A registered representative of Merrill Lynch, Evelyn Batista was suspended by the Financial Industry Regulatory Authority (FINRA) for making “reckless misrepresentations” to the Small Business Administration (SBA) to obtain an economic injury disaster loan.
In 2020, the federal government initiated several programs to assist small businesses in coping with the ramifications of the COVID-19 pandemic.
FINRA accuses Batista asked a “casual acquaintance” she met at a party to complete the application on her behalf from her phone. The regulator claimed that she “recklessly misrepresented” being a real estate firm owner since 2018.
Batista allegedly stated that the business had earned $35,000 between January 2019 and January 2020. She also claimed to have lost about 15% of her rental income because of the pandemic.
FINRA said that Batista’s application to the Small Business Administration was not reviewed before being submitted, nor did she determine her eligibility.
FINRA’s formal complaint against Batista alleges that she didn’t disclose any outside business activities.
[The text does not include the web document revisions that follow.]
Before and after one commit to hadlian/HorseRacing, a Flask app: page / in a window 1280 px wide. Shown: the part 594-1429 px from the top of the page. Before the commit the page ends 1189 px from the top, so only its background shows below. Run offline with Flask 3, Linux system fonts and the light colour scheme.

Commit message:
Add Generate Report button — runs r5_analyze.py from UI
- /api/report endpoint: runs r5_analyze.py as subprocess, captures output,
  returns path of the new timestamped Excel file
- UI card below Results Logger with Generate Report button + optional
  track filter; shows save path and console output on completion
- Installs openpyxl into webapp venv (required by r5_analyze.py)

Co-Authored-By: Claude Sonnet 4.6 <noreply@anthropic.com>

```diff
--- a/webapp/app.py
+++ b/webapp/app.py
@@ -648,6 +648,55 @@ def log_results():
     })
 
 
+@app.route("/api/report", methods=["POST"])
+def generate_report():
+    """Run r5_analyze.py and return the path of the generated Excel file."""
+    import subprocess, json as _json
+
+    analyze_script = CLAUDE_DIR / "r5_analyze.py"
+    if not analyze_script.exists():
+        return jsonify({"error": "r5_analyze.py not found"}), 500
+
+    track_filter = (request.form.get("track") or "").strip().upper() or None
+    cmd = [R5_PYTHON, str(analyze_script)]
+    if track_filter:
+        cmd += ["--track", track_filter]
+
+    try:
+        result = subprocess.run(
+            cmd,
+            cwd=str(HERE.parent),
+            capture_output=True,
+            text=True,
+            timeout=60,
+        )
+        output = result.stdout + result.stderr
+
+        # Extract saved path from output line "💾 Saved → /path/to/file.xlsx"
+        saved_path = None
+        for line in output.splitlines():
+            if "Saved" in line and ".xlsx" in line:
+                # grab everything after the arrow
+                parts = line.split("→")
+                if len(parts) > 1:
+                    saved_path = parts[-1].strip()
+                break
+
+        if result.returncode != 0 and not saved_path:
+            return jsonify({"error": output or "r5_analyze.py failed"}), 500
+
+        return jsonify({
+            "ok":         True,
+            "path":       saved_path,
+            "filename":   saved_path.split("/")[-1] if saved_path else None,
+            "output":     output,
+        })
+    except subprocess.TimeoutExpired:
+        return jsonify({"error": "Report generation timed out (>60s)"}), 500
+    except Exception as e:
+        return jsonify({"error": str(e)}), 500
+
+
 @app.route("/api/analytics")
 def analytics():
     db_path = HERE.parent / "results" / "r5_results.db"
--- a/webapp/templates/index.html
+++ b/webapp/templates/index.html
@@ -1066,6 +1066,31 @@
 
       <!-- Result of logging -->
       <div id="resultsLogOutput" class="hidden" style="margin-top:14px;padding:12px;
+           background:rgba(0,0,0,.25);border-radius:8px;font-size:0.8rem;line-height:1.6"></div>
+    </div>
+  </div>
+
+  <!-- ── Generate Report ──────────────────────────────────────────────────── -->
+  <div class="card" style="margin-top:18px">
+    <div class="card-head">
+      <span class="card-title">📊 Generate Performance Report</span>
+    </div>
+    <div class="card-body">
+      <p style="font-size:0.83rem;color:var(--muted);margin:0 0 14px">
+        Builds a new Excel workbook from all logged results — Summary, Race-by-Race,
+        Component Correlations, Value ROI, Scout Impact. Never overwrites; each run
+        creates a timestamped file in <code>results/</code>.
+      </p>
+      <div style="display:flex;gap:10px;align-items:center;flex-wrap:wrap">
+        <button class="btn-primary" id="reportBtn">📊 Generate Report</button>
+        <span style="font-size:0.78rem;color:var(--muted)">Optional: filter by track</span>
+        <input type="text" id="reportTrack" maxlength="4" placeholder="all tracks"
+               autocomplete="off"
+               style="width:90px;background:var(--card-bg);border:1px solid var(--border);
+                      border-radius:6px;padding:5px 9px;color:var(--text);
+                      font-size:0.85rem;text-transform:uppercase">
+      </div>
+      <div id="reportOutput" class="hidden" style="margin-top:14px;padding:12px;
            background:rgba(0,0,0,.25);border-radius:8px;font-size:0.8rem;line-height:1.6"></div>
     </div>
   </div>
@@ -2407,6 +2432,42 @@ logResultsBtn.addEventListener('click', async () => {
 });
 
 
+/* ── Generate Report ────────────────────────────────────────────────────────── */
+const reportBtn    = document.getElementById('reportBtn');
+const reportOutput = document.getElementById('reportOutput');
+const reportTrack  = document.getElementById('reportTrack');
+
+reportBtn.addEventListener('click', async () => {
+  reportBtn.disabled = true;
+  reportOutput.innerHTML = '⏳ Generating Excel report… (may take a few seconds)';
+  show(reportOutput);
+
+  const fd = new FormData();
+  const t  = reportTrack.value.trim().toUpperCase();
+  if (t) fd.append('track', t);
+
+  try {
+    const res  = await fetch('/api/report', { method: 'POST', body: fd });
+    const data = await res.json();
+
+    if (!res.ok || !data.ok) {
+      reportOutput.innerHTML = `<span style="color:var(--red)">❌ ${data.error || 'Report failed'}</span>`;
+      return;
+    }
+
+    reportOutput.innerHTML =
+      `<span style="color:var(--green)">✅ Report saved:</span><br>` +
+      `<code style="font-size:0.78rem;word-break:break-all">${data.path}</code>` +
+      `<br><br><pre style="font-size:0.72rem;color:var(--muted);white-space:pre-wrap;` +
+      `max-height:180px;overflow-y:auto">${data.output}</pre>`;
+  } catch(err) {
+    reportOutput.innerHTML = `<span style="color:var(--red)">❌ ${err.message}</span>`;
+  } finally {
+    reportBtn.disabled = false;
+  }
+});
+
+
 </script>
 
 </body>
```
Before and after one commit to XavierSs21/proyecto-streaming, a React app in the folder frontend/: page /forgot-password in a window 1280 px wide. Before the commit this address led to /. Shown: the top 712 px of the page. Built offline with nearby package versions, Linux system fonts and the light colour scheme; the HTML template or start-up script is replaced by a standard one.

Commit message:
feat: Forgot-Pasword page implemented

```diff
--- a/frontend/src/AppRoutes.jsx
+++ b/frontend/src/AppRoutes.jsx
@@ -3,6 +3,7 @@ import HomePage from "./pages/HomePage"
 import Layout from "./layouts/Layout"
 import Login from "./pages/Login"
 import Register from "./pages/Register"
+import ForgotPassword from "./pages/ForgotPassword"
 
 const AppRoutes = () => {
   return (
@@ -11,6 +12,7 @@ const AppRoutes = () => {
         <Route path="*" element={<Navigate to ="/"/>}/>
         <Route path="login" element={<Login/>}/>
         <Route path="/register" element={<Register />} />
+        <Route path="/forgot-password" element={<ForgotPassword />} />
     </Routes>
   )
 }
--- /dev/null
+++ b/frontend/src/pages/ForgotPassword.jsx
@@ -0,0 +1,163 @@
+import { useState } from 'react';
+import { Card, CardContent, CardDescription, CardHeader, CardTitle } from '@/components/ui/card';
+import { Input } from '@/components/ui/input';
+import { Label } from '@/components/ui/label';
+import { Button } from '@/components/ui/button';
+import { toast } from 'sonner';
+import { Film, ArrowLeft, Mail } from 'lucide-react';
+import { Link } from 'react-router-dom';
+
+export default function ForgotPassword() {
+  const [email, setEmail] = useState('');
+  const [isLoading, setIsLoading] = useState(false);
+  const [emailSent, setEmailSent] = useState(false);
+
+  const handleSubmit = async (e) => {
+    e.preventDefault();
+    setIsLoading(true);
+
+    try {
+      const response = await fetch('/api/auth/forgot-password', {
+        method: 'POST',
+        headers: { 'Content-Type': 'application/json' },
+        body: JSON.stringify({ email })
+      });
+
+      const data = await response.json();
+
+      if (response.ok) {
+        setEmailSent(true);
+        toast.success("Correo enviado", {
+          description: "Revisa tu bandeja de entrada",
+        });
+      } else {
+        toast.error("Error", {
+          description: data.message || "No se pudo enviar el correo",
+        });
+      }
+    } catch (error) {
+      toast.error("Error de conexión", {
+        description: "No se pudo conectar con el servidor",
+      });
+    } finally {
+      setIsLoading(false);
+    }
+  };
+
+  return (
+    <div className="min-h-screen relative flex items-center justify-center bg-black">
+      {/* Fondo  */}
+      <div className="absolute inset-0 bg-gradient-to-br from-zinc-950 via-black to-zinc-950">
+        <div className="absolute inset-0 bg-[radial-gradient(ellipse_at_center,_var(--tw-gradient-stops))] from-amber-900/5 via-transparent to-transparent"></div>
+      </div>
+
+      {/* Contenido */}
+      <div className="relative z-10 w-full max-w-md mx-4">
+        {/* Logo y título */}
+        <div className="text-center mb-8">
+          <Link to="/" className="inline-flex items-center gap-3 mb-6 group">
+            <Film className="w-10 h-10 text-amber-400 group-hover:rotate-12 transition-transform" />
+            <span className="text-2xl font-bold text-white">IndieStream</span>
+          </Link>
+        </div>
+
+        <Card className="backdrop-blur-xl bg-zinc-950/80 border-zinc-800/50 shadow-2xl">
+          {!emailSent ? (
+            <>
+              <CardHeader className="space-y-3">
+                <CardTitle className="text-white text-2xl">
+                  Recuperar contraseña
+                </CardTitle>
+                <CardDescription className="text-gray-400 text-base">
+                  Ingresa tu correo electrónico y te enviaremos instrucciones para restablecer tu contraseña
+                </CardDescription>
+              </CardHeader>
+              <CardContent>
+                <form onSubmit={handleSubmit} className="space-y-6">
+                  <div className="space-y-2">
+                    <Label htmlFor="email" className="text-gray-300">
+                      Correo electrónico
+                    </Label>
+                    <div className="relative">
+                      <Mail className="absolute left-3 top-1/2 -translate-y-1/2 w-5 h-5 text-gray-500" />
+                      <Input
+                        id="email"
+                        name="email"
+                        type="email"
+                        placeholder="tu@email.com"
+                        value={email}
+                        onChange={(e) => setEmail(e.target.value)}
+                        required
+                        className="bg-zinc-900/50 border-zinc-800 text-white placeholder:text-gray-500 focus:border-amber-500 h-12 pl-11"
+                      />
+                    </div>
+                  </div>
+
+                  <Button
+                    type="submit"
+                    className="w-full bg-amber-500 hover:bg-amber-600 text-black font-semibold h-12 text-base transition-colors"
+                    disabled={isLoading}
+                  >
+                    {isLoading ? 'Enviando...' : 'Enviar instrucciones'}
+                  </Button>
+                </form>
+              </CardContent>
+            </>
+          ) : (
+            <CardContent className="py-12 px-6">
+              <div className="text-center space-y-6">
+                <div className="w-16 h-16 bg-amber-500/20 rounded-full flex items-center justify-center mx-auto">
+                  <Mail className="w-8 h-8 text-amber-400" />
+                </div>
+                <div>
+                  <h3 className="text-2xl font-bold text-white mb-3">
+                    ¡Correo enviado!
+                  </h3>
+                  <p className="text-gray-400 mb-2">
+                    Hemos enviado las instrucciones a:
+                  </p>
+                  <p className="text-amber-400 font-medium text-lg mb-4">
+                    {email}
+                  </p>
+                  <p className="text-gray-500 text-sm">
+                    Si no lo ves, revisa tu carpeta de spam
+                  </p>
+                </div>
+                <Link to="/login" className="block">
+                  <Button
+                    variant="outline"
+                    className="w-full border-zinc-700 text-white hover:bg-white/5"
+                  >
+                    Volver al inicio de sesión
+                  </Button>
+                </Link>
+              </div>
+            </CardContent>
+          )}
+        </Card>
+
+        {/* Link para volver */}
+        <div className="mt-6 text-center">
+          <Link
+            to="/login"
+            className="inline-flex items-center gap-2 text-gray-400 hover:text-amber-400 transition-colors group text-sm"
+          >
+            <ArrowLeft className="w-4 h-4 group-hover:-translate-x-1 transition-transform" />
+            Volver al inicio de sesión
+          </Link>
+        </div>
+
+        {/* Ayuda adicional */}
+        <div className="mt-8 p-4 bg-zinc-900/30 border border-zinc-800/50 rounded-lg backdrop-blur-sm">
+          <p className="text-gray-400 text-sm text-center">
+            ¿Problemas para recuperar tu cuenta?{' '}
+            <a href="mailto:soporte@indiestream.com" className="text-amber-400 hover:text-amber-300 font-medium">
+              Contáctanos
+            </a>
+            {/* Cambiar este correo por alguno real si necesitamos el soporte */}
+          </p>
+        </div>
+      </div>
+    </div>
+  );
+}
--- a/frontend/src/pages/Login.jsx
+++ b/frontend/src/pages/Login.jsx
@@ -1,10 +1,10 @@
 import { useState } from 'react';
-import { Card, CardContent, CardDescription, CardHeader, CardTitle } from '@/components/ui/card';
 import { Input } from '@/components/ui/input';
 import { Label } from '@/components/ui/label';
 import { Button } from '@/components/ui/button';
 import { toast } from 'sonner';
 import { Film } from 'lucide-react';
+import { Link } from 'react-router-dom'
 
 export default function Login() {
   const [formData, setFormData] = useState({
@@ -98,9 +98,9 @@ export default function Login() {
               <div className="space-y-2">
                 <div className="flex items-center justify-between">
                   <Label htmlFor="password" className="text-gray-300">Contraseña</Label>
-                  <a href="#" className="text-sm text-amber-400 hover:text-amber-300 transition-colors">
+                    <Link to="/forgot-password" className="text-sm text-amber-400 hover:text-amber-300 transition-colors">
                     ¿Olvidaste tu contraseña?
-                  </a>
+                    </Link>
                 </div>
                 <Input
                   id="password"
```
The regulator also claimed that she didn’t own a property management real estate company and wasn’t eligible for the federal loan.
While she planned to rent out a room in her house through an online vacation rental company, including receiving information from the company about how much her room would be worth for renting—she did not list it until January 2020.
Batista’s loan application was eventually approved, and the Small Business Administration sent her $17,500. After being made redundant by Merrill Lynch, she repaid the loan with interest.
FINRA suspended Batista for seven months, but the regulator decided not to impose any monetary sanctions due to her financial situation. Batista accepted FINRA’s sanctions without admitting or denying wrongdoing.
According to her BrokerCheck profile, Batista worked at Merrill Lynch for a year before being fired for allegedly engaging in conduct that violated the company’s business practices and policies.